Will the Real Pumpkin Flavor Please Stand Up?

Now that the temperatures are dropping (in the Midwest, at least), and the days are getting shorter, many people are breaking out their long sleeves and hanging fall decorations as pumpkin spice everything returns to store shelves. You can find everything from pumpkin spice lip gloss and body lotions to pumpkin spice chocolate candies,yogurt, boxes of cereal, and yes, even POTATO CHIPS…and it doesn’t seem to be slowing down any time soon.

This blog isn’t about to knock the pumpkin spice trend – this post is actually going to be an Ode to Pumpkin and Pumpkin Pie Spice. It’s time to take a step back and discover the real food flavors of pumpkin (a squash) and pumpkin pie spice (a blend of cinnamon, ginger, allspice, cloves, and nutmeg) – flavors that often get overlooked when they’re doused in sugar and disguised in baked goods. We’re not saying we don’t enjoy a giant slab piece of pumpkin pie during the holidays, we just want you to enjoy more pumpkin without the blood sugar spike.

Enjoying a seasonal treat once in a while is fine- referring to the previous post on Enjoying More Whole Foods – you want to choose foods that are as close to their original source or minimally processed most of the time, to avoid all the preservatives and additives (sweeteners, dyes) companies add to pre-packaged products.

Remember, pumpkin is a vegetable, so to enjoy pumpkin and reap all the nutritional benefits from this dark orange squash, choose fresh pumpkin (in squash form) or add pumpkin puree to your favorite sweet OR savory recipes.
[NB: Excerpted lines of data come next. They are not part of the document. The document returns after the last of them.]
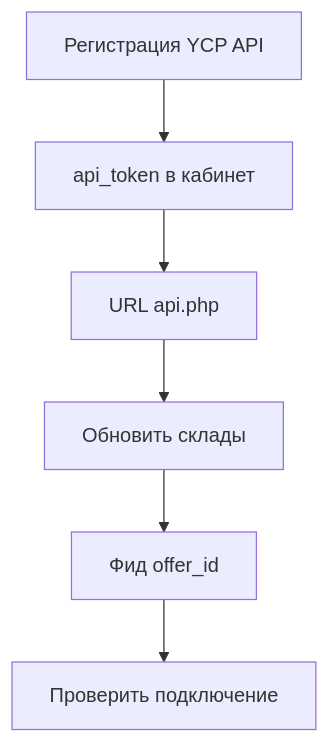
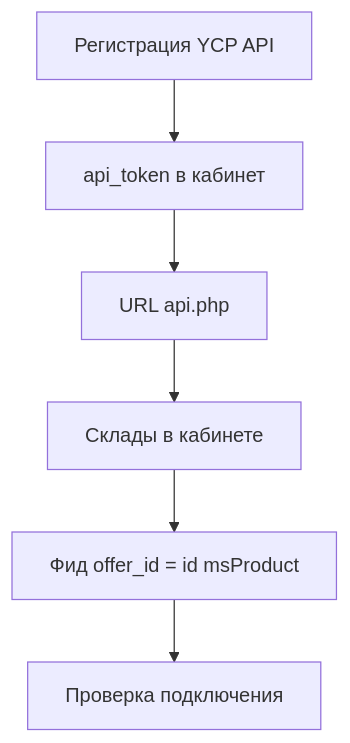
The third of 3 diagrams in docs/components/msyandexcommerce/ycp.md (modx-pro/Docs), drawn with Mermaid before and after one commit. The commit also changed other lines of this file and 4 other files, not shown here.

````diff
--- a/docs/components/msyandexcommerce/ycp.md
+++ b/docs/components/msyandexcommerce/ycp.md
@@ -119,8 +190,8 @@
 ```mermaid
 flowchart TB
   Reg[Регистрация YCP API] --> Token[api_token в кабинет]
   Token --> Url[URL api.php]
-  Url --> Wh[Обновить склады]
-  Wh --> Feed[Фид offer_id]
-  Feed --> Test[Проверить подключение]
+  Url --> Wh[Склады в кабинете]
+  Wh --> Feed[Фид offer_id = id msProduct]
+  Feed --> Test[Проверка подключения]
 ```
````
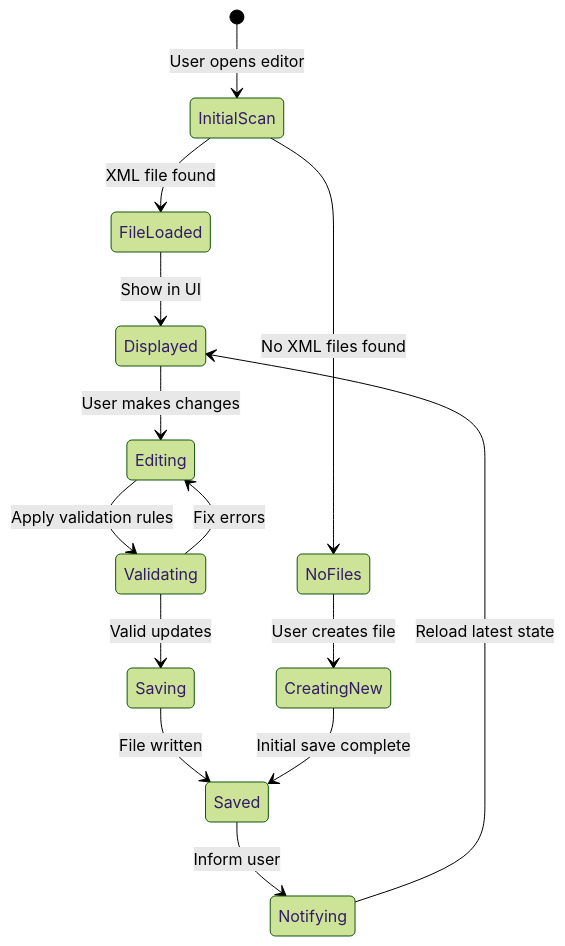
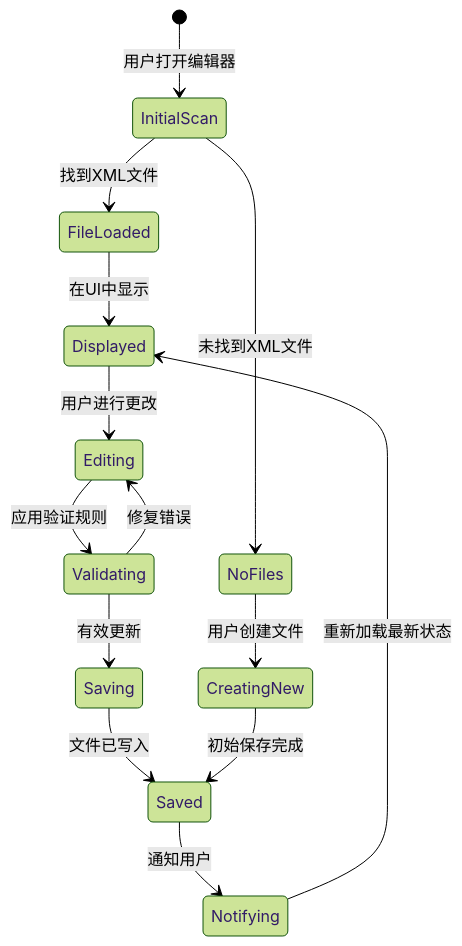
One commit to BannerlordModer/BannerlordModEditor changed the third of 3 diagrams in docs/reference/data-flow.md. Above: the diagram before and after it, drawn with Mermaid (forest theme). The commit also changed other lines of this file and 3 other files, not shown here.

````diff
--- a/docs/reference/data-flow.md
+++ b/docs/reference/data-flow.md
@@ -235,19 +235,19 @@
 ```mermaid
 stateDiagram-v2
-    [*] --> InitialScan: User opens editor
-    InitialScan --> FileLoaded: XML file found
-    InitialScan --> NoFiles: No XML files found
+    [*] --> InitialScan: 用户打开编辑器
+    InitialScan --> FileLoaded: 找到XML文件
+    InitialScan --> NoFiles: 未找到XML文件
     
-    FileLoaded --> Displayed: Show in UI
-    Displayed --> Editing: User makes changes
-    Editing --> Validating: Apply validation rules
-    Validating --> Editing: Fix errors
-    Validating --> Saving: Valid updates
+    FileLoaded --> Displayed: 在UI中显示
+    Displayed --> Editing: 用户进行更改
+    Editing --> Validating: 应用验证规则
+    Validating --> Editing: 修复错误
+    Validating --> Saving: 有效更新
     
-    Saving --> Saved: File written
-    Saved --> Notifying: Inform user
-    Notifying --> Displayed: Reload latest state
+    Saving --> Saved: 文件已写入
+    Saved --> Notifying: 通知用户
+    Notifying --> Displayed: 重新加载最新状态
     
-    NoFiles --> CreatingNew: User creates file
-    CreatingNew --> Saved: Initial save complete
+    NoFiles --> CreatingNew: 用户创建文件
+    CreatingNew --> Saved: 初始保存完成
 ```
````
Many of the“pumpkin spice” products found in the store may not actually contain any pumpkin, and are often disguised with sugar to hide the fact that pumpkin is a vegetable that doesn’t actually taste like a pumpkin spice latte (sorry).


“Pumpkin spice” or “Pumpkin Pie Spice” doesn’t actually contain pumpkin – it’s really just a blend of warming spices usually found in pumpkin pie recipes. You can find pumpkin pie spice in the store, or make your own mix of cinnamon, allspice, cloves, ginger, mace and nutmeg.
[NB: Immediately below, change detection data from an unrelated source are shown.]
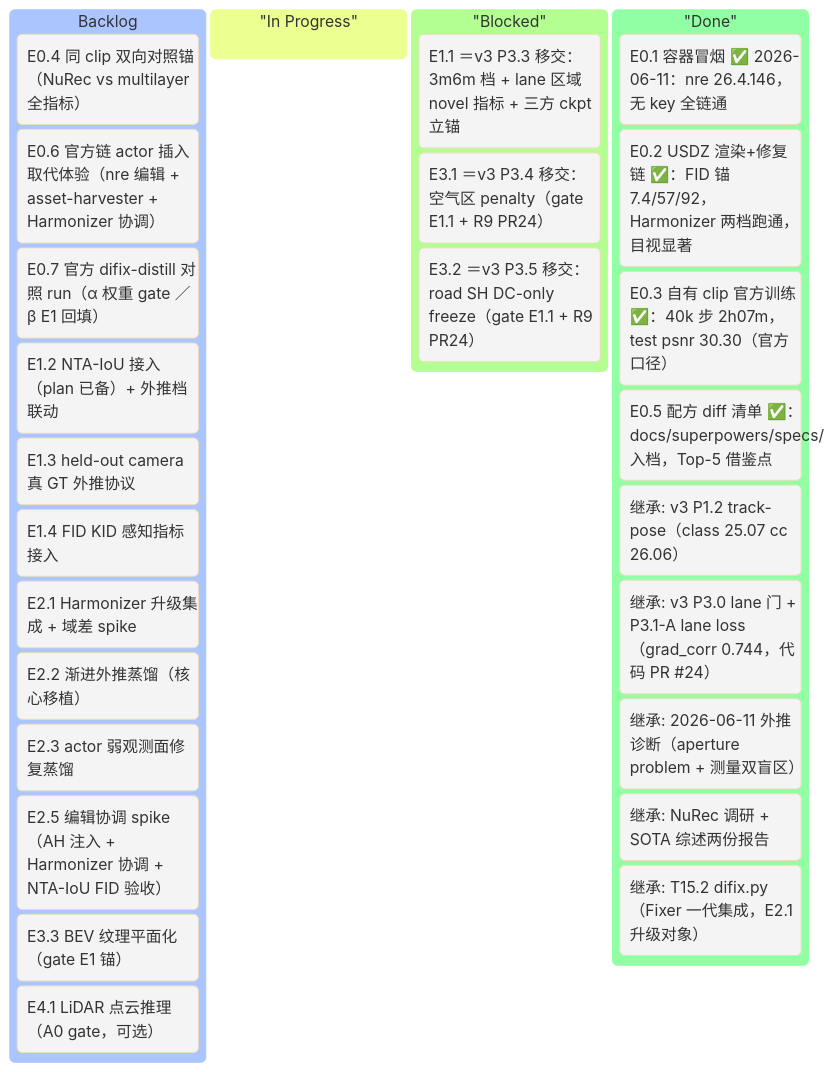
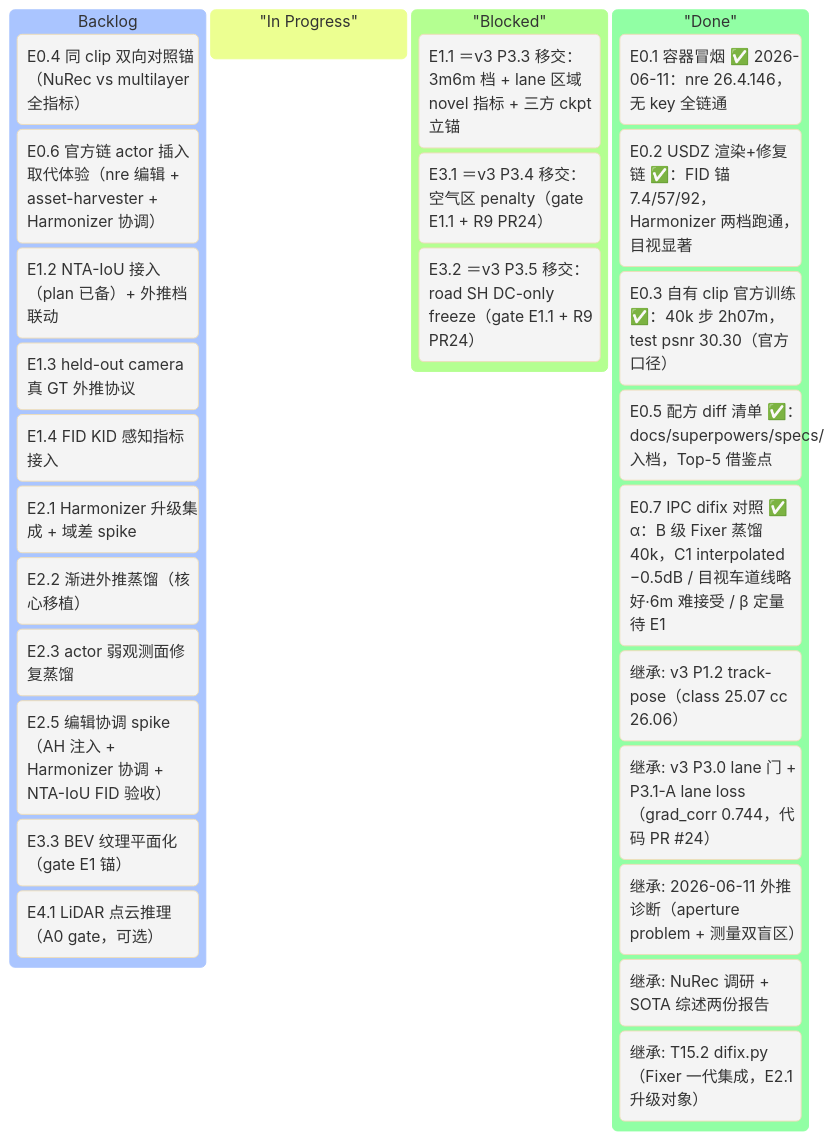
The first of 2 diagrams in v4_plan.md (etendue/3dgrut), drawn with Mermaid before and after one commit. The commit also changed other lines of this file, not shown here.

First line of the commit message:
docs(plan): E0.7 difix 蒸馏对照 run 完成（α 段，IPC 方案，权重级 B）

````diff
--- a/v4_plan.md
+++ b/v4_plan.md
@@ -67,35 +67,35 @@
 ```mermaid
 %%{init: {'theme':'base'}}%%
 kanban
     Backlog
         [E0.4 同 clip 双向对照锚（NuRec vs multilayer 全指标）]
         [E0.6 官方链 actor 插入取代体验（nre 编辑 + asset-harvester + Harmonizer 协调）]
-        [E0.7 官方 difix-distill 对照 run（α 权重 gate ／ β E1 回填）]
         [E1.2 NTA-IoU 接入（plan 已备）+ 外推档联动]
         [E1.3 held-out camera 真 GT 外推协议]
         [E1.4 FID KID 感知指标接入]
         [E2.1 Harmonizer 升级集成 + 域差 spike]
         [E2.2 渐进外推蒸馏（核心移植）]
         [E2.3 actor 弱观测面修复蒸馏]
         [E2.5 编辑协调 spike（AH 注入 + Harmonizer 协调 + NTA-IoU FID 验收）]
         [E3.3 BEV 纹理平面化（gate E1 锚）]
         [E4.1 LiDAR 点云推理（A0 gate，可选）]
 
     "In Progress"
 
     "Blocked"
         [E1.1 ＝v3 P3.3 移交：3m6m 档 + lane 区域 novel 指标 + 三方 ckpt 立锚]
         [E3.1 ＝v3 P3.4 移交：空气区 penalty（gate E1.1 + R9 PR24）]
         [E3.2 ＝v3 P3.5 移交：road SH DC-only freeze（gate E1.1 + R9 PR24）]
 
     "Done"
         [E0.1 容器冒烟 ✅ 2026-06-11：nre 26.4.146，无 key 全链通]
         [E0.2 USDZ 渲染+修复链 ✅：FID 锚 7.4/57/92，Harmonizer 两档跑通，目视显著]
         [E0.3 自有 clip 官方训练 ✅：40k 步 2h07m，test psnr 30.30（官方口径）]
         [E0.5 配方 diff 清单 ✅：docs/superpowers/specs/ 入档，Top-5 借鉴点]
+        [E0.7 IPC difix 对照 ✅ α：B 级 Fixer 蒸馏 40k，C1 interpolated −0.5dB / 目视车道线略好·6m 难接受 / β 定量待 E1]
         [继承: v3 P1.2 track-pose（class 25.07 cc 26.06）]
         [继承: v3 P3.0 lane 门 + P3.1-A lane loss（grad_corr 0.744，代码 PR #24）]
         [继承: 2026-06-11 外推诊断（aperture problem + 测量双盲区）]
         [继承: NuRec 调研 + SOTA 综述两份报告]
         [继承: T15.2 difix.py（Fixer 一代集成，E2.1 升级对象）]
 ```
````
Pumpkins are actually a type of winter squash (vegetable), and they come in many varieties. All winter squash (including pumpkins, acorn squash, butternut squash, etc.) are great sources of fiber, potassium, Vitamin C, beta-carotene (turns to Vitamin A in our bodies) and carotenoids (may help reduce inflammation).

We don’t have to wait until Thanksgiving to eat pumpkins – a can of pumpkin puree is the easiest way to incorporate pumpkin into your diet. Pumpkin puree (not “canned pumpkin pie”, which has added sugar!) can be added to oatmeal, chili, baked goods, meatloaf, lasagna, pancakes, Greek yogurt…you name it.

A quarter (1/4) cup canned pumpkin puree is nutrient rich: at only ~20 calories, a serving contains over half your recommended intake of Vitamin A, loads of carotenoids, and is a great way to include extra vegetables and fiber into some of your favorite recipes.
Pumpkin seeds, in particular, are an excellent plant-based source of zinc, which helps with wound healing and immune system function.

A small handful (~1/4 cup = 170 calories, 40% Magnesium DV, 35% Phosphorous DV, 15% Zinc DV) of pumpkin seeds (pepitas) are a healthy snacking choice – you can add them to your morning oatmeal, smoothies, toss them on your salad or add them to trail mix. These little seeds are colorful, crunchy, and full of healthy fats that may help reduce inflammation.

Here’s a great idea for Pumpkin Spiced Energy BitesThese bites are a great snack for before a workout!

Recipe from Food and Nutrition Magazine, by LAUREN O’CONNOR, MS, RDN

Makes about 20 bite-sized energy balls/bites


  • 1 cup organic oats
  • 1/4 cup + 2 Tbsp unsweetened coconut flakes
  • 2-3 Tbsp pumpkin puree
  • 3 large dates, pitted
  • 1 Tbsp raisins
  • 1 Tbsp flaxseed meal (ground flaxseed)
  • 1 Tbsp cinnamon (or to taste)
  • 1/8 tsp cloves
  • 1 tsp vanilla
  • optional: 1/4 cup of mini chocolate chips


1) Process oats, 1/4 cup of unsweetened coconut, pumpkin puree, dates, raisins, flaxseed meal, cinnamon, cloves and vanilla in food processor until well-blended and firm

2) Scoop into bite-sized pieces and dust with coconut flakes and cinnamon

3) Place in container and refrigerate

Quick tip: Energy bites freeze great – make a large batch, place them in a ziploc bag in the freezer and grab them at your convenience before a workout.

What are your favorite seasonal recipes?